MATERIALS PROVIDED START

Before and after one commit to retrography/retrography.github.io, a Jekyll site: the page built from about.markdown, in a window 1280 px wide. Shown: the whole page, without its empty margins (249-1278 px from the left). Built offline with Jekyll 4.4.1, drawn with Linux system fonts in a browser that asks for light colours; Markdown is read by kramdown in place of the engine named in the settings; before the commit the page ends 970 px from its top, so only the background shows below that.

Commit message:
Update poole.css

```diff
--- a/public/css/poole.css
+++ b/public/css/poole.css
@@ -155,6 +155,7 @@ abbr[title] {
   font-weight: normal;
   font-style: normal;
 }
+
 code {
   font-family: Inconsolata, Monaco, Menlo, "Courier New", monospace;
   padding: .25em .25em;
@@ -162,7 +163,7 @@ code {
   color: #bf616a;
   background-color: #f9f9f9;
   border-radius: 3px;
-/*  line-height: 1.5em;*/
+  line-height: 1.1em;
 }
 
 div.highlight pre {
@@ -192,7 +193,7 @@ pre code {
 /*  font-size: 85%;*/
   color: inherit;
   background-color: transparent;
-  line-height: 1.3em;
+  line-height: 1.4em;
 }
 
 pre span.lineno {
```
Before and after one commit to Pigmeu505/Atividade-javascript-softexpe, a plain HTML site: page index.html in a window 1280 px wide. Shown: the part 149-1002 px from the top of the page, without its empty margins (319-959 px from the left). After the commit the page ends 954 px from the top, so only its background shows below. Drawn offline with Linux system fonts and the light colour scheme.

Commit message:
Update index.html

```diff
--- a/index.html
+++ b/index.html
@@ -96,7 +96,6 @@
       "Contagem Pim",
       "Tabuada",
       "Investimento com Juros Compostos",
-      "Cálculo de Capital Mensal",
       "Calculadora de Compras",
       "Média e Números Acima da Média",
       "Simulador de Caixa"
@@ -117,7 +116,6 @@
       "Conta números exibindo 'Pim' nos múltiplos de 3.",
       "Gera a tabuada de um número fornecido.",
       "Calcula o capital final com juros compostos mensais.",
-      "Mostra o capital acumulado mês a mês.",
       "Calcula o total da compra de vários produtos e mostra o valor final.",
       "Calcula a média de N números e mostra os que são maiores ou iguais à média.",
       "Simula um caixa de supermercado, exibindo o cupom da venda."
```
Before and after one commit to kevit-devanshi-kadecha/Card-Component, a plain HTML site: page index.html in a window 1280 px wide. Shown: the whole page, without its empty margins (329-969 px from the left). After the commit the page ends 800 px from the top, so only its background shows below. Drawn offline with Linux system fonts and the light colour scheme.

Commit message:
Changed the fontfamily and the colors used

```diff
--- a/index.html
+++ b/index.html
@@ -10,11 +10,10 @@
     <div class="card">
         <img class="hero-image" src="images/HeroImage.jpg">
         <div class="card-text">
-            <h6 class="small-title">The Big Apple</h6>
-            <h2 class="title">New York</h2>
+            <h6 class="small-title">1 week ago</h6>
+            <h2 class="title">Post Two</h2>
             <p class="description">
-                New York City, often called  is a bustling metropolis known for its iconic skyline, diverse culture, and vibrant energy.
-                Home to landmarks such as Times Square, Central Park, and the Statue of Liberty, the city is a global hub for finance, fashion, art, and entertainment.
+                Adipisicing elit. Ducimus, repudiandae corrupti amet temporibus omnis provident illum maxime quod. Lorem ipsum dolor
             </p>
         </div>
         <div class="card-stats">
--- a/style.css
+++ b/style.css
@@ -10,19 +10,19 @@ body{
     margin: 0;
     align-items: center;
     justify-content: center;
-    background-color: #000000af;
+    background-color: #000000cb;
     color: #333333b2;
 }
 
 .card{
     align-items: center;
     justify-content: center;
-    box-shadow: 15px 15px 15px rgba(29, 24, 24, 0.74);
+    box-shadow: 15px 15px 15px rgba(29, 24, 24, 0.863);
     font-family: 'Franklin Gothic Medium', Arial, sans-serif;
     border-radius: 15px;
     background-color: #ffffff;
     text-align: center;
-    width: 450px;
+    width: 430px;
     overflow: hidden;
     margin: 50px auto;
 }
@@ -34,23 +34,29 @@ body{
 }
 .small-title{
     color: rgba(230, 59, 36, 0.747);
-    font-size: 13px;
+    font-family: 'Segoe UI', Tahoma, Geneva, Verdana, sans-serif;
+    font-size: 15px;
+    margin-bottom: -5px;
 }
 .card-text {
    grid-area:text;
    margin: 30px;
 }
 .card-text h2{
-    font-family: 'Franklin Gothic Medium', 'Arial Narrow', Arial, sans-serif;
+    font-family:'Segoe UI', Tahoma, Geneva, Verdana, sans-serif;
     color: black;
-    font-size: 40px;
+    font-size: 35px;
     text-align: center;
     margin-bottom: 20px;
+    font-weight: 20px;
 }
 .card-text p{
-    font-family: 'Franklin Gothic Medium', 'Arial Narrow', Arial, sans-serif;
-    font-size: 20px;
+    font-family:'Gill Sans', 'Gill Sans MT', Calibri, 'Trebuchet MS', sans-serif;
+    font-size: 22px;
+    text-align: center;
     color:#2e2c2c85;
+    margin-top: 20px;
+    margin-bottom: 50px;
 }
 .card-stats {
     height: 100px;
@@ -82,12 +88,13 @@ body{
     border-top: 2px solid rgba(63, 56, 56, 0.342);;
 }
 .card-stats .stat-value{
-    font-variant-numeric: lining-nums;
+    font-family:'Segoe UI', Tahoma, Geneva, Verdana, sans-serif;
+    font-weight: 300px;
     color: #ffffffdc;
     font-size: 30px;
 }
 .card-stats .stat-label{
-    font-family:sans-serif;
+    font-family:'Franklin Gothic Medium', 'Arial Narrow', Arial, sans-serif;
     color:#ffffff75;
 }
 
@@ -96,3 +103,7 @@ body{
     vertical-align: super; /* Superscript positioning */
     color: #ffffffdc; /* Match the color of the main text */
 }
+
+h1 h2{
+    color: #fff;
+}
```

MATERIALS PROVIDED END

Every entry should be given again exactly as written.

Before and after one commit to retrography/retrography.github.io, a Jekyll site: the page built from about.markdown, in a window 1280 px wide. Shown: the whole page, without its empty margins (249-1278 px from the left). Built offline with Jekyll 4.4.1, drawn with Linux system fonts in a browser that asks for light colours; Markdown is read by kramdown in place of the engine named in the settings; before the commit the page ends 970 px from its top, so only the background shows below that.

Commit message:
Update poole.css

```diff
--- a/public/css/poole.css
+++ b/public/css/poole.css
@@ -155,6 +155,7 @@ abbr[title] {
   font-weight: normal;
   font-style: normal;
 }
+
 code {
   font-family: Inconsolata, Monaco, Menlo, "Courier New", monospace;
   padding: .25em .25em;
@@ -162,7 +163,7 @@ code {
   color: #bf616a;
   background-color: #f9f9f9;
   border-radius: 3px;
-/*  line-height: 1.5em;*/
+  line-height: 1.1em;
 }
 
 div.highlight pre {
@@ -192,7 +193,7 @@ pre code {
 /*  font-size: 85%;*/
   color: inherit;
   background-color: transparent;
-  line-height: 1.3em;
+  line-height: 1.4em;
 }
 
 pre span.lineno {
```
Before and after one commit to Pigmeu505/Atividade-javascript-softexpe, a plain HTML site: page index.html in a window 1280 px wide. Shown: the part 149-1002 px from the top of the page, without its empty margins (319-959 px from the left). After the commit the page ends 954 px from the top, so only its background shows below. Drawn offline with Linux system fonts and the light colour scheme.

Commit message:
Update index.html

```diff
--- a/index.html
+++ b/index.html
@@ -96,7 +96,6 @@
       "Contagem Pim",
       "Tabuada",
       "Investimento com Juros Compostos",
-      "Cálculo de Capital Mensal",
       "Calculadora de Compras",
       "Média e Números Acima da Média",
       "Simulador de Caixa"
@@ -117,7 +116,6 @@
       "Conta números exibindo 'Pim' nos múltiplos de 3.",
       "Gera a tabuada de um número fornecido.",
       "Calcula o capital final com juros compostos mensais.",
-      "Mostra o capital acumulado mês a mês.",
       "Calcula o total da compra de vários produtos e mostra o valor final.",
       "Calcula a média de N números e mostra os que são maiores ou iguais à média.",
       "Simula um caixa de supermercado, exibindo o cupom da venda."
```
Before and after one commit to kevit-devanshi-kadecha/Card-Component, a plain HTML site: page index.html in a window 1280 px wide. Shown: the whole page, without its empty margins (329-969 px from the left). After the commit the page ends 800 px from the top, so only its background shows below. Drawn offline with Linux system fonts and the light colour scheme.

Commit message:
Changed the fontfamily and the colors used

```diff
--- a/index.html
+++ b/index.html
@@ -10,11 +10,10 @@
     <div class="card">
         <img class="hero-image" src="images/HeroImage.jpg">
         <div class="card-text">
-            <h6 class="small-title">The Big Apple</h6>
-            <h2 class="title">New York</h2>
+            <h6 class="small-title">1 week ago</h6>
+            <h2 class="title">Post Two</h2>
             <p class="description">
-                New York City, often called  is a bustling metropolis known for its iconic skyline, diverse culture, and vibrant energy.
-                Home to landmarks such as Times Square, Central Park, and the Statue of Liberty, the city is a global hub for finance, fashion, art, and entertainment.
+                Adipisicing elit. Ducimus, repudiandae corrupti amet temporibus omnis provident illum maxime quod. Lorem ipsum dolor
             </p>
         </div>
         <div class="card-stats">
--- a/style.css
+++ b/style.css
@@ -10,19 +10,19 @@ body{
     margin: 0;
     align-items: center;
     justify-content: center;
-    background-color: #000000af;
+    background-color: #000000cb;
     color: #333333b2;
 }
 
 .card{
     align-items: center;
     justify-content: center;
-    box-shadow: 15px 15px 15px rgba(29, 24, 24, 0.74);
+    box-shadow: 15px 15px 15px rgba(29, 24, 24, 0.863);
     font-family: 'Franklin Gothic Medium', Arial, sans-serif;
     border-radius: 15px;
     background-color: #ffffff;
     text-align: center;
-    width: 450px;
+    width: 430px;
     overflow: hidden;
     margin: 50px auto;
 }
@@ -34,23 +34,29 @@ body{
 }
 .small-title{
     color: rgba(230, 59, 36, 0.747);
-    font-size: 13px;
+    font-family: 'Segoe UI', Tahoma, Geneva, Verdana, sans-serif;
+    font-size: 15px;
+    margin-bottom: -5px;
 }
 .card-text {
    grid-area:text;
    margin: 30px;
 }
 .card-text h2{
-    font-family: 'Franklin Gothic Medium', 'Arial Narrow', Arial, sans-serif;
+    font-family:'Segoe UI', Tahoma, Geneva, Verdana, sans-serif;
     color: black;
-    font-size: 40px;
+    font-size: 35px;
     text-align: center;
     margin-bottom: 20px;
+    font-weight: 20px;
 }
 .card-text p{
-    font-family: 'Franklin Gothic Medium', 'Arial Narrow', Arial, sans-serif;
-    font-size: 20px;
+    font-family:'Gill Sans', 'Gill Sans MT', Calibri, 'Trebuchet MS', sans-serif;
+    font-size: 22px;
+    text-align: center;
     color:#2e2c2c85;
+    margin-top: 20px;
+    margin-bottom: 50px;
 }
 .card-stats {
     height: 100px;
@@ -82,12 +88,13 @@ body{
     border-top: 2px solid rgba(63, 56, 56, 0.342);;
 }
 .card-stats .stat-value{
-    font-variant-numeric: lining-nums;
+    font-family:'Segoe UI', Tahoma, Geneva, Verdana, sans-serif;
+    font-weight: 300px;
     color: #ffffffdc;
     font-size: 30px;
 }
 .card-stats .stat-label{
-    font-family:sans-serif;
+    font-family:'Franklin Gothic Medium', 'Arial Narrow', Arial, sans-serif;
     color:#ffffff75;
 }
 
@@ -96,3 +103,7 @@ body{
     vertical-align: super; /* Superscript positioning */
     color: #ffffffdc; /* Match the color of the main text */
 }
+
+h1 h2{
+    color: #fff;
+}
```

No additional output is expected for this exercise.